Whatever appears in the records, retype it exactly, except for the pictures.

Records from a data source
%%

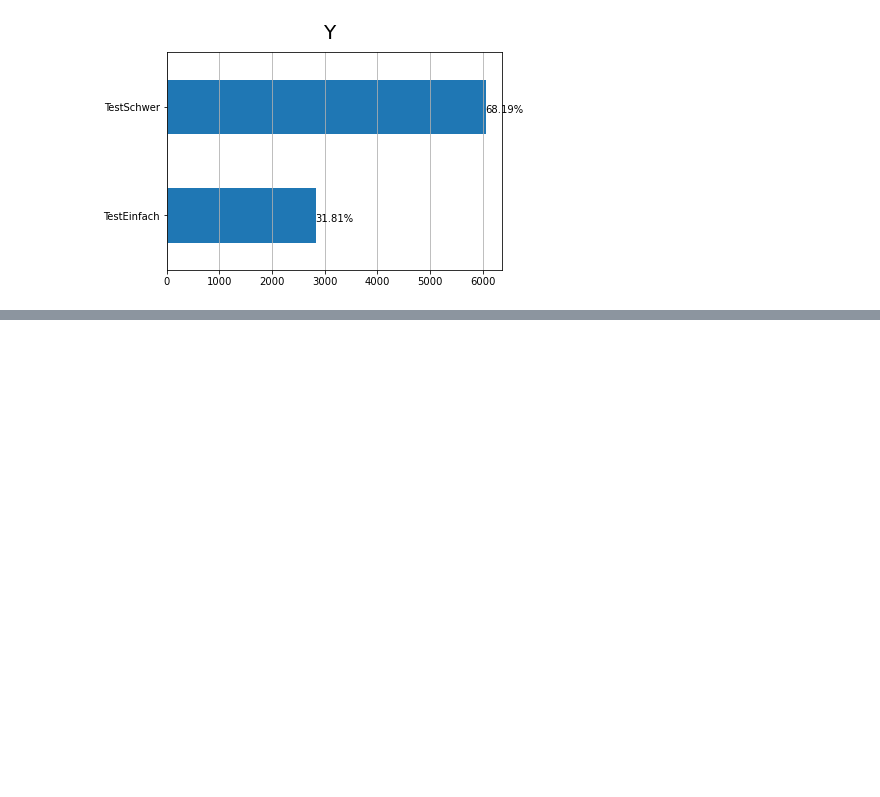
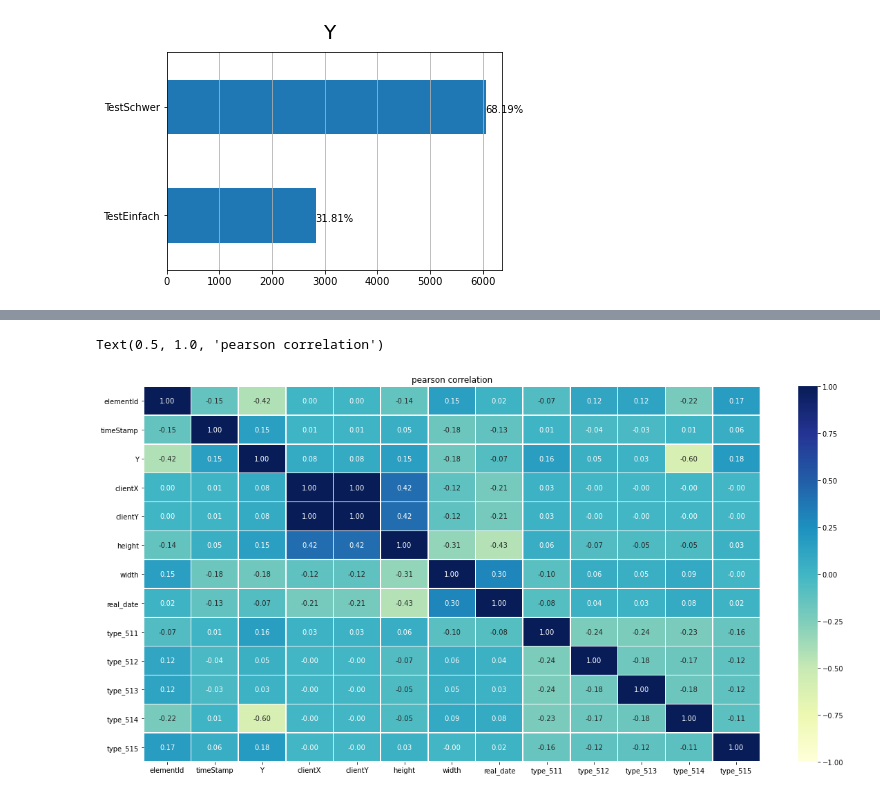
Before and after one commit to IngaGlotzbach/Master-AI, a Jupyter notebook: Model/overviewData.ipynb, the cells around one changed output, grey strips where cells are left out. Saved outputs shown, nothing was run; the diff lists cells and outputs as text; code cells hidden in the pictures; blank space fills up the shorter version.

```diff
--- a/Model/overviewData.ipynb
+++ b/Model/overviewData.ipynb
@@ -130,8 +136,0 @@ plt.show()
-# %%
-df_data_without_scroll['timeStamp'] = df_data_without_scroll['timeStamp'].astype(float)
-df_data_without_scroll['clientX'] = df_data_without_scroll['clientX'].astype(float)
-df_data_without_scroll['clientY'] = df_data_without_scroll['clientX'].astype(float)
-df_data_without_scroll['height'] = df_data_without_scroll['height'].astype(float)
-
-df_data_without_scroll['real_date'] = df_data_without_scroll['date'].astype('datetime64[ns]')
-df_data_without_scroll['real_date'] = (df_data_without_scroll['real_date'] - df_data_without_scroll['real_date'].min())  / np.timedelta64(1,'D')
@@ -147,6 +137,3 @@ df_data_without_scroll['real_date'] = (df_data_without_scroll['real_date'] - df_
-# %%
-df_data_without_scroll = df_data_without_scroll.replace('TestEinfach', 0)
-df_data_without_scroll = df_data_without_scroll.replace('TestSchwer', 1)
 # %%
 #wuhu split the data
 ## split data
@@ -163,3 +148,0 @@ y_train mean: 0.68 | y_test mean: 0.68
-# %%
-dtf_train["clientY"] = dtf_train["clientY"].fillna(dtf_train["clientY"].mean())
-dtf_train["clientX"] = dtf_train["clientX"].fillna(dtf_train["clientX"].mean())
@@ -182,9 +154,9 @@ dtf_train= pd.concat([dtf_train, dummy], axis=1)
 ## drop the original categorical column
 dtf = dtf_train.drop("type", axis=1)
 
-## create dummy
-dummy2 = pd.get_dummies(dtf_train["elementId"],
-                       prefix="elementId",drop_first=True)
-dtf_train= pd.concat([dtf_train, dummy2], axis=1)
-## drop the original categorical column
-dtf = dtf_train.drop("elementId", axis=1)
+# ## create dummy
+# dummy2 = pd.get_dummies(dtf_train["elementId"],
+#                        prefix="elementId",drop_first=True)
+# dtf_train= pd.concat([dtf_train, dummy2], axis=1)
+# ## drop the original categorical column
+# dtf = dtf_train.drop("elementId", axis=1)
@@ -198,0 +197,13 @@ ValueError: could not convert string to float: 'nextButton'
+# %%
+from matplotlib.pyplot import figure
+corr_matrix = dtf.copy()
+for col in corr_matrix.columns:
+    if corr_matrix[col].dtype == "O":
+         corr_matrix[col] = corr_matrix[col].factorize(sort=True)[0]
+corr_matrix = corr_matrix.corr(method="pearson")
+fig, ax = plt.subplots(figsize=(20,10))
+sns.heatmap(corr_matrix, vmin=-1., vmax=1., annot=True, fmt='.2f', cmap="YlGnBu", cbar=True, linewidths=.5, ax=ax)
+plt.title("pearson correlation")
+# %% [output]
+Text(0.5, 1.0, 'pearson correlation')
+[figure, added]
```
Also changed, not shown: parts of 17 cells of this notebook, 4 other files.
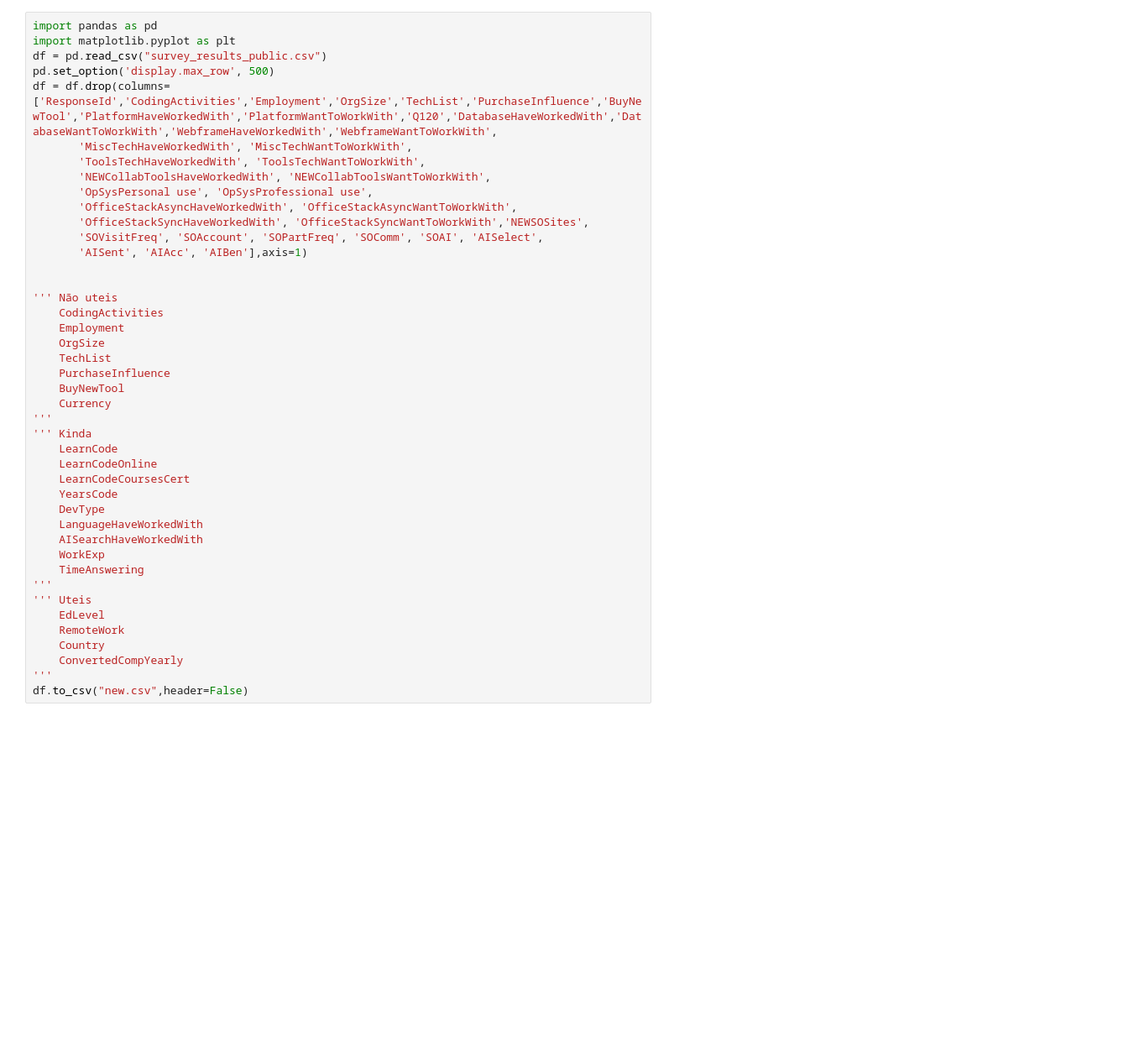
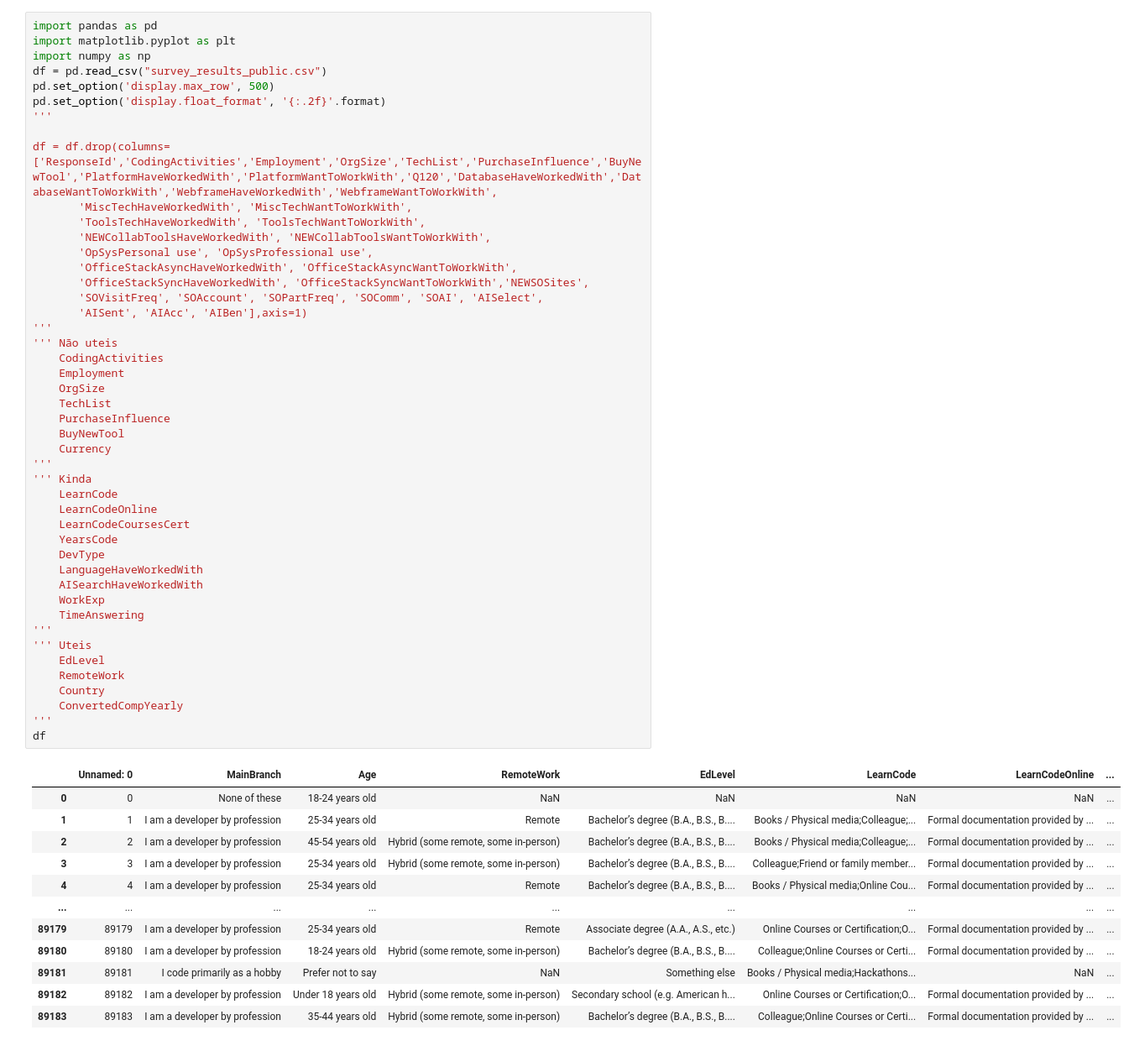
Before and after one commit to lLeonerde/Stackoverflow-survey, a Jupyter notebook: jupyter.ipynb, the cells around one changed output. Shown at 84% size. Cells and saved outputs as stored; diff of their text form; blank space fills up the shorter version.

```diff
--- a/jupyter.ipynb
+++ b/jupyter.ipynb
@@ -1,8 +1,12 @@
 # %%
 import pandas as pd
 import matplotlib.pyplot as plt
+import numpy as np
 df = pd.read_csv("survey_results_public.csv")
 pd.set_option('display.max_row', 500)
+pd.set_option('display.float_format', '{:.2f}'.format)
+'''
+
 df = df.drop(columns=['ResponseId','CodingActivities','Employment','OrgSize','TechList','PurchaseInfluence','BuyNewTool','PlatformHaveWorkedWith','PlatformWantToWorkWith','Q120','DatabaseHaveWorkedWith','DatabaseWantToWorkWith','WebframeHaveWorkedWith','WebframeWantToWorkWith',
        'MiscTechHaveWorkedWith', 'MiscTechWantToWorkWith',
        'ToolsTechHaveWorkedWith', 'ToolsTechWantToWorkWith',
@@ -12,33 +16,44 @@ df = df.drop(columns=['ResponseId','CodingActivities','Employment','OrgSize','Te
        'OfficeStackSyncHaveWorkedWith', 'OfficeStackSyncWantToWorkWith','NEWSOSites',
        'SOVisitFreq', 'SOAccount', 'SOPartFreq', 'SOComm', 'SOAI', 'AISelect',
        'AISent', 'AIAcc', 'AIBen'],axis=1)
-
-
+'''
 ''' Não uteis
     CodingActivities
     Employment
     OrgSize
     TechList
     PurchaseInfluence
     BuyNewTool
     Currency
 '''
 ''' Kinda
     LearnCode
     LearnCodeOnline
     LearnCodeCoursesCert
     YearsCode
     DevType
     LanguageHaveWorkedWith
     AISearchHaveWorkedWith
     WorkExp
     TimeAnswering
 '''
 ''' Uteis
     EdLevel
     RemoteWork
     Country
     ConvertedCompYearly
 '''
-df.to_csv("new.csv",header=False)
+df
 # %% [output]
+|  | Unnamed: 0 | MainBranch | Age | RemoteWork | EdLevel | LearnCode | LearnCodeOnline | ... |
+| 0 | 0 | None of these | 18-24 years old | NaN | NaN | NaN | NaN | ... |
+| 1 | 1 | I am a developer by profession | 25-34 years old | Remote | Bachelor’s degree (B.A., B.S., B.... | Books / Physical media;Colleague;... | Formal documentation provided by ... | ... |
+| 2 | 2 | I am a developer by profession | 45-54 years old | Hybrid (some remote, some in-person) | Bachelor’s degree (B.A., B.S., B.... | Books / Physical media;Colleague;... | Formal documentation provided by ... | ... |
+| 3 | 3 | I am a developer by profession | 25-34 years old | Hybrid (some remote, some in-person) | Bachelor’s degree (B.A., B.S., B.... | Colleague;Friend or family member... | Formal documentation provided by ... | ... |
+| 4 | 4 | I am a developer by profession | 25-34 years old | Remote | Bachelor’s degree (B.A., B.S., B.... | Books / Physical media;Online Cou... | Formal documentation provided by ... | ... |
+| ... | ... | ... | ... | ... | ... | ... | ... | ... |
+| 89179 | 89179 | I am a developer by profession | 25-34 years old | Remote | Associate degree (A.A., A.S., etc.) | Online Courses or Certification;O... | Formal documentation provided by ... | ... |
+| 89180 | 89180 | I am a developer by profession | 18-24 years old | Hybrid (some remote, some in-person) | Bachelor’s degree (B.A., B.S., B.... | Colleague;Online Courses or Certi... | Formal documentation provided by ... | ... |
+| 89181 | 89181 | I code primarily as a hobby | Prefer not to say | NaN | Something else | Books / Physical media;Hackathons... | NaN | ... |
+| 89182 | 89182 | I am a developer by profession | Under 18 years old | Hybrid (some remote, some in-person) | Secondary school (e.g. American h... | Online Courses or Certification;O... | Formal documentation provided by ... | ... |
+| 89183 | 89183 | I am a developer by profession | 35-44 years old | Hybrid (some remote, some in-person) | Bachelor’s degree (B.A., B.S., B.... | Colleague;Online Courses or Certi... | Formal documentation provided by ... | ... |
```
Also changed, not shown: parts of 5 cells of this notebook.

%%

**SOLUTION TO THIS PROBLEM**
Before and after one commit to IngaGlotzbach/Master-AI, a Jupyter notebook: Model/overviewData.ipynb, the cells around one changed output, grey strips where cells are left out. Saved outputs shown, nothing was run; the diff lists cells and outputs as text; code cells hidden in the pictures; blank space fills up the shorter version.

```diff
--- a/Model/overviewData.ipynb
+++ b/Model/overviewData.ipynb
@@ -130,8 +136,0 @@ plt.show()
-# %%
-df_data_without_scroll['timeStamp'] = df_data_without_scroll['timeStamp'].astype(float)
-df_data_without_scroll['clientX'] = df_data_without_scroll['clientX'].astype(float)
-df_data_without_scroll['clientY'] = df_data_without_scroll['clientX'].astype(float)
-df_data_without_scroll['height'] = df_data_without_scroll['height'].astype(float)
-
-df_data_without_scroll['real_date'] = df_data_without_scroll['date'].astype('datetime64[ns]')
-df_data_without_scroll['real_date'] = (df_data_without_scroll['real_date'] - df_data_without_scroll['real_date'].min())  / np.timedelta64(1,'D')
@@ -147,6 +137,3 @@ df_data_without_scroll['real_date'] = (df_data_without_scroll['real_date'] - df_
-# %%
-df_data_without_scroll = df_data_without_scroll.replace('TestEinfach', 0)
-df_data_without_scroll = df_data_without_scroll.replace('TestSchwer', 1)
 # %%
 #wuhu split the data
 ## split data
@@ -163,3 +148,0 @@ y_train mean: 0.68 | y_test mean: 0.68
-# %%
-dtf_train["clientY"] = dtf_train["clientY"].fillna(dtf_train["clientY"].mean())
-dtf_train["clientX"] = dtf_train["clientX"].fillna(dtf_train["clientX"].mean())
@@ -182,9 +154,9 @@ dtf_train= pd.concat([dtf_train, dummy], axis=1)
 ## drop the original categorical column
 dtf = dtf_train.drop("type", axis=1)
 
-## create dummy
-dummy2 = pd.get_dummies(dtf_train["elementId"],
-                       prefix="elementId",drop_first=True)
-dtf_train= pd.concat([dtf_train, dummy2], axis=1)
-## drop the original categorical column
-dtf = dtf_train.drop("elementId", axis=1)
+# ## create dummy
+# dummy2 = pd.get_dummies(dtf_train["elementId"],
+#                        prefix="elementId",drop_first=True)
+# dtf_train= pd.concat([dtf_train, dummy2], axis=1)
+# ## drop the original categorical column
+# dtf = dtf_train.drop("elementId", axis=1)
@@ -198,0 +197,13 @@ ValueError: could not convert string to float: 'nextButton'
+# %%
+from matplotlib.pyplot import figure
+corr_matrix = dtf.copy()
+for col in corr_matrix.columns:
+    if corr_matrix[col].dtype == "O":
+         corr_matrix[col] = corr_matrix[col].factorize(sort=True)[0]
+corr_matrix = corr_matrix.corr(method="pearson")
+fig, ax = plt.subplots(figsize=(20,10))
+sns.heatmap(corr_matrix, vmin=-1., vmax=1., annot=True, fmt='.2f', cmap="YlGnBu", cbar=True, linewidths=.5, ax=ax)
+plt.title("pearson correlation")
+# %% [output]
+Text(0.5, 1.0, 'pearson correlation')
+[figure, added]
```
Also changed, not shown: parts of 17 cells of this notebook, 4 other files.
Before and after one commit to lLeonerde/Stackoverflow-survey, a Jupyter notebook: jupyter.ipynb, the cells around one changed output. Shown at 84% size. Cells and saved outputs as stored; diff of their text form; blank space fills up the shorter version.

```diff
--- a/jupyter.ipynb
+++ b/jupyter.ipynb
@@ -1,8 +1,12 @@
 # %%
 import pandas as pd
 import matplotlib.pyplot as plt
+import numpy as np
 df = pd.read_csv("survey_results_public.csv")
 pd.set_option('display.max_row', 500)
+pd.set_option('display.float_format', '{:.2f}'.format)
+'''
+
 df = df.drop(columns=['ResponseId','CodingActivities','Employment','OrgSize','TechList','PurchaseInfluence','BuyNewTool','PlatformHaveWorkedWith','PlatformWantToWorkWith','Q120','DatabaseHaveWorkedWith','DatabaseWantToWorkWith','WebframeHaveWorkedWith','WebframeWantToWorkWith',
        'MiscTechHaveWorkedWith', 'MiscTechWantToWorkWith',
        'ToolsTechHaveWorkedWith', 'ToolsTechWantToWorkWith',
@@ -12,33 +16,44 @@ df = df.drop(columns=['ResponseId','CodingActivities','Employment','OrgSize','Te
        'OfficeStackSyncHaveWorkedWith', 'OfficeStackSyncWantToWorkWith','NEWSOSites',
        'SOVisitFreq', 'SOAccount', 'SOPartFreq', 'SOComm', 'SOAI', 'AISelect',
        'AISent', 'AIAcc', 'AIBen'],axis=1)
-
-
+'''
 ''' Não uteis
     CodingActivities
     Employment
     OrgSize
     TechList
     PurchaseInfluence
     BuyNewTool
     Currency
 '''
 ''' Kinda
     LearnCode
     LearnCodeOnline
     LearnCodeCoursesCert
     YearsCode
     DevType
     LanguageHaveWorkedWith
     AISearchHaveWorkedWith
     WorkExp
     TimeAnswering
 '''
 ''' Uteis
     EdLevel
     RemoteWork
     Country
     ConvertedCompYearly
 '''
-df.to_csv("new.csv",header=False)
+df
 # %% [output]
+|  | Unnamed: 0 | MainBranch | Age | RemoteWork | EdLevel | LearnCode | LearnCodeOnline | ... |
+| 0 | 0 | None of these | 18-24 years old | NaN | NaN | NaN | NaN | ... |
+| 1 | 1 | I am a developer by profession | 25-34 years old | Remote | Bachelor’s degree (B.A., B.S., B.... | Books / Physical media;Colleague;... | Formal documentation provided by ... | ... |
+| 2 | 2 | I am a developer by profession | 45-54 years old | Hybrid (some remote, some in-person) | Bachelor’s degree (B.A., B.S., B.... | Books / Physical media;Colleague;... | Formal documentation provided by ... | ... |
+| 3 | 3 | I am a developer by profession | 25-34 years old | Hybrid (some remote, some in-person) | Bachelor’s degree (B.A., B.S., B.... | Colleague;Friend or family member... | Formal documentation provided by ... | ... |
+| 4 | 4 | I am a developer by profession | 25-34 years old | Remote | Bachelor’s degree (B.A., B.S., B.... | Books / Physical media;Online Cou... | Formal documentation provided by ... | ... |
+| ... | ... | ... | ... | ... | ... | ... | ... | ... |
+| 89179 | 89179 | I am a developer by profession | 25-34 years old | Remote | Associate degree (A.A., A.S., etc.) | Online Courses or Certification;O... | Formal documentation provided by ... | ... |
+| 89180 | 89180 | I am a developer by profession | 18-24 years old | Hybrid (some remote, some in-person) | Bachelor’s degree (B.A., B.S., B.... | Colleague;Online Courses or Certi... | Formal documentation provided by ... | ... |
+| 89181 | 89181 | I code primarily as a hobby | Prefer not to say | NaN | Something else | Books / Physical media;Hackathons... | NaN | ... |
+| 89182 | 89182 | I am a developer by profession | Under 18 years old | Hybrid (some remote, some in-person) | Secondary school (e.g. American h... | Online Courses or Certification;O... | Formal documentation provided by ... | ... |
+| 89183 | 89183 | I am a developer by profession | 35-44 years old | Hybrid (some remote, some in-person) | Bachelor’s degree (B.A., B.S., B.... | Colleague;Online Courses or Certi... | Formal documentation provided by ... | ... |
```
Also changed, not shown: parts of 5 cells of this notebook.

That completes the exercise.